Aldenham School, founded in 1597, is an independent school for boys and girls from two to 18 years. Haberdashers' Aske's School is situated in Aldenham House.
Aldenham Reservoir is an outstanding feature of the area. It was built by the Grand Union Canal Company to assist and regulate water levels in the River Colne. The reservoir is becoming popular for activities such as sailing, windsurfing and fishing.
People can also enjoy the facilities at Aldenham Country Park, pictured below, which offers the opportunity for country walks and picnics.

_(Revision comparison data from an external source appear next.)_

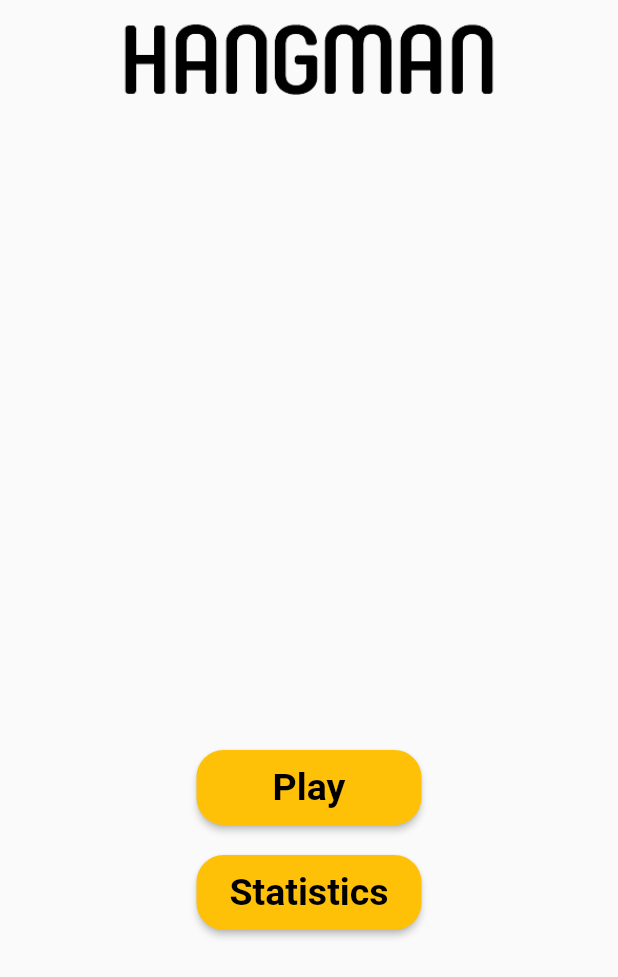
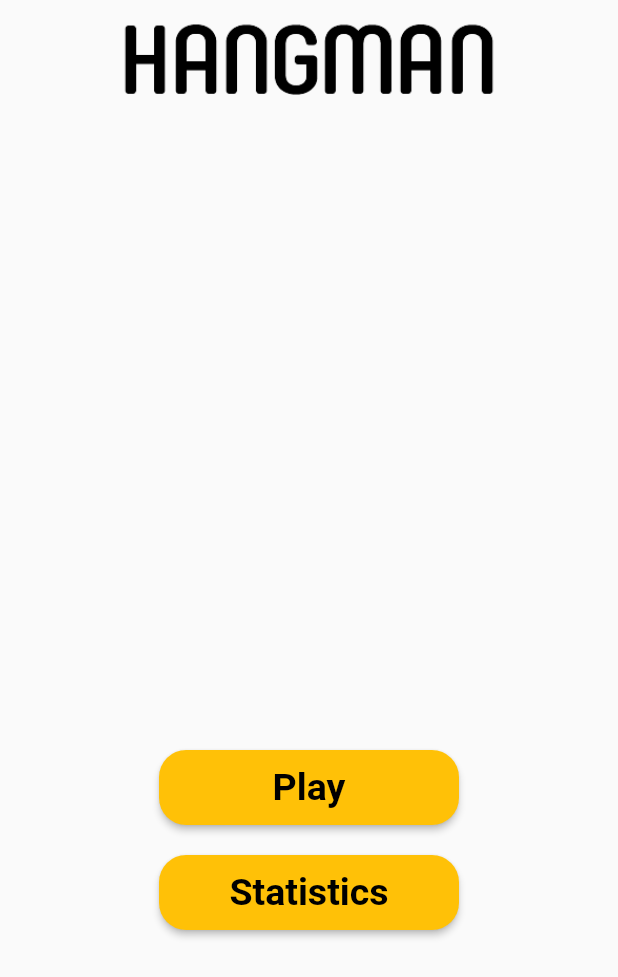
Before and after one commit to strathdeek/hangman, a Flutter app: the screen it shows after launch, on a phone screen of 412 x 824 dp. Shown: the top 977 px of the screen. Run offline on Flutter 3.47's test engine with Material 2 defaults, Android fonts, the phone set to English and light mode, and no system bars; our stand-ins replace bloc, equatable, fl_chart, flutter_bloc, get_it, hive and 1 more; missing offline and left inert: keyboard_visibility; accounts and stored records are empty; generated files the repository leaves out were written again; project files that could hold a hidden picture were left out.

```diff
--- a/lib/screens/game_page.dart
+++ b/lib/screens/game_page.dart
@@ -90,7 +90,6 @@ class _GamePageState extends State<GamePage> {
         _errorText =
             "'${_currentGuess.toUpperCase()}' has already been guessed.";
       });
-      guessFocusNode.requestFocus();
       return;
     }
     var newTargetWord = await getIt<HangmanService>().getNewWord(
--- a/lib/screens/main_page.dart
+++ b/lib/screens/main_page.dart
@@ -47,13 +47,13 @@ class _MainPageState extends State<MainPage> {
                 left: (screenWidth / 2) - 125,
               ),
               Positioned(
-                left: (screenWidth / 2) - 75,
+                left: (screenWidth / 2) - 100,
                 top: 500,
                 child: Column(
                   mainAxisAlignment: MainAxisAlignment.center,
                   children: [
                     Container(
-                      width: 150,
+                      width: 200,
                       height: 50,
                       child: ElevatedButton(
                           onPressed: _navigateToStartGame,
@@ -73,7 +73,7 @@ class _MainPageState extends State<MainPage> {
                       height: 20,
                     ),
                     Container(
-                      width: 150,
+                      width: 200,
                       height: 50,
                       child: ElevatedButton(
                           onPressed: _navigateToStatistics,
--- a/pubspec.yaml
+++ b/pubspec.yaml
@@ -44,7 +44,8 @@ dev_dependencies:
   mockito: ^5.0.4
 
 flutter_icons:
-  image_path: "assets/images/gallows.png"
+  image_path: "assets/images/icon.png"
+  remove_alpha_ios: true
   android: true
   ios: true
 
@@ -52,4 +53,5 @@ flutter:
   uses-material-design: true
   assets:
     - assets/images/gallows.png
+    - assets/images/icon.png
     - assets/dictionary/google-10000-english.txt
```
Also changed, not shown: assets/images/icon.png (added), 21 other files.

East of Aldenham village is Round Bush, a hamlet where three roads meet at a welcoming public house. On Hilfield Lane, Patchetts Green is an attractive hamlet of several historic houses including the Three Compasses public house, Little Patchetts Green Farm and Patchetts Farm.
Further south is the appealing village of Letchmore Heath, right, most of which is a conservation area. The village possesses some interesting timber frame houses. Jasmine Cottage and the Three Horseshoes public house are late medieval, the Old Rest and Apple Tree Cottage are 16th century and the Old Bakery is 17th century.
Bhaktivedanta Manor, formerly Piggotts Manor, is now occupied by the International Society for Krishna Consciousness. It is a neo-Tudor building, pictured left, which dates from around 1884. The house was bought more than 20 years ago by former Beatle George Harrison. He gave it to the Krishna movement and today it is used as a college for those wishing to study the movement's philosophy.